=== Section Start ===
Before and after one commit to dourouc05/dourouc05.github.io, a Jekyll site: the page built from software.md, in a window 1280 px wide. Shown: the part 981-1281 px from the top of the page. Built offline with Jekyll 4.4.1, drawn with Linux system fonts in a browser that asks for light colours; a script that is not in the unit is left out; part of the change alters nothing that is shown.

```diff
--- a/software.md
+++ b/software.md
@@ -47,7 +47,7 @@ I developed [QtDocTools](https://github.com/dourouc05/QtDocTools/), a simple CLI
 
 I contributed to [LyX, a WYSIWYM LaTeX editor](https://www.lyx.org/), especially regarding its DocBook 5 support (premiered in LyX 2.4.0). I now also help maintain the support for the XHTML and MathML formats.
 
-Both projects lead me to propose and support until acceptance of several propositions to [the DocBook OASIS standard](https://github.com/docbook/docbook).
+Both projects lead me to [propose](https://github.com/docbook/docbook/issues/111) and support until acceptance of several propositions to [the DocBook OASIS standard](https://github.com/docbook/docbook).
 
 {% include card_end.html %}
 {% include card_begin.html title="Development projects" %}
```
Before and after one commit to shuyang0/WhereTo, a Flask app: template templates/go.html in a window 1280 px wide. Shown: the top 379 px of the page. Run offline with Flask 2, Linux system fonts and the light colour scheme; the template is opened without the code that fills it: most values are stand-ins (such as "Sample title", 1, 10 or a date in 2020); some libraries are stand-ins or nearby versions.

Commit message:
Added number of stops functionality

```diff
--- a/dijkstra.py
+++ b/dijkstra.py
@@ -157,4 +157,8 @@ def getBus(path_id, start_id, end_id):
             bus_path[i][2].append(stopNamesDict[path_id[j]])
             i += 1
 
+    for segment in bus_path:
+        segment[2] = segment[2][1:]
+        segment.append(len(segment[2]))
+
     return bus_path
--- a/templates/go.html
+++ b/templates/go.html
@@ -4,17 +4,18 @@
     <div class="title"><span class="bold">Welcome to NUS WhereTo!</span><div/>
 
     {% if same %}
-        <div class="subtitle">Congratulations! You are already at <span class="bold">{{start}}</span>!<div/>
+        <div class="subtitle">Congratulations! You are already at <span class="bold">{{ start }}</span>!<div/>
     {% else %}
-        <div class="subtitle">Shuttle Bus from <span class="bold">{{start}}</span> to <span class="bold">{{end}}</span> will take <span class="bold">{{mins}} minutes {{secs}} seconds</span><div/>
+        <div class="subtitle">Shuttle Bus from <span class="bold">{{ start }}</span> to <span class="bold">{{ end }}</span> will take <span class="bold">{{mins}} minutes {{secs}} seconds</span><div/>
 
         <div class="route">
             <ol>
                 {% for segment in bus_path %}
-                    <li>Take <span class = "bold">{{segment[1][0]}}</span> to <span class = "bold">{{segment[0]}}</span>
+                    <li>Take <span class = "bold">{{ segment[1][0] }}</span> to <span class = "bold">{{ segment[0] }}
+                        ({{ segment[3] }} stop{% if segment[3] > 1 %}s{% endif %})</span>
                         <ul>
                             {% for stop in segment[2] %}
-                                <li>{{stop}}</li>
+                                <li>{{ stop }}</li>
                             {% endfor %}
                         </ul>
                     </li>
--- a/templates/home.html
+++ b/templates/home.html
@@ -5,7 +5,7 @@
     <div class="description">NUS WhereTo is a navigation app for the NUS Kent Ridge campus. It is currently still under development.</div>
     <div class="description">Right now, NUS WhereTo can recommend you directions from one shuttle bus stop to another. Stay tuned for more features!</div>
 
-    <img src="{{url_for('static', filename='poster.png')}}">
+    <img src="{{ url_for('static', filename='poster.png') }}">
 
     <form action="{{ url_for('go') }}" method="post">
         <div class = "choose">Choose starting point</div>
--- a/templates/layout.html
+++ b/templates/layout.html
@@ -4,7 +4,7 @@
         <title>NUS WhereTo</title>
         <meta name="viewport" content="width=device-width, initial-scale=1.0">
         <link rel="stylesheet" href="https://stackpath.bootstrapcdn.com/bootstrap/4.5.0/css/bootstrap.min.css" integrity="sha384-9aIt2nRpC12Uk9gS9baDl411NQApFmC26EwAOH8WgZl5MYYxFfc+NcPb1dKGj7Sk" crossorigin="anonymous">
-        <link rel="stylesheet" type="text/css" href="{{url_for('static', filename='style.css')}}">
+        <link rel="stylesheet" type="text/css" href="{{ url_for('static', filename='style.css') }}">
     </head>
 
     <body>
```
=== Section End ===
• **PROBLEM DETAILS**
Go through the listing above and find each line that contains "software", then copy it.

• **ANSWER SECTION**
Before and after one commit to dourouc05/dourouc05.github.io, a Jekyll site: the page built from software.md, in a window 1280 px wide. Shown: the part 981-1281 px from the top of the page. Built offline with Jekyll 4.4.1, drawn with Linux system fonts in a browser that asks for light colours; a script that is not in the unit is left out; part of the change alters nothing that is shown.
--- a/software.md
+++ b/software.md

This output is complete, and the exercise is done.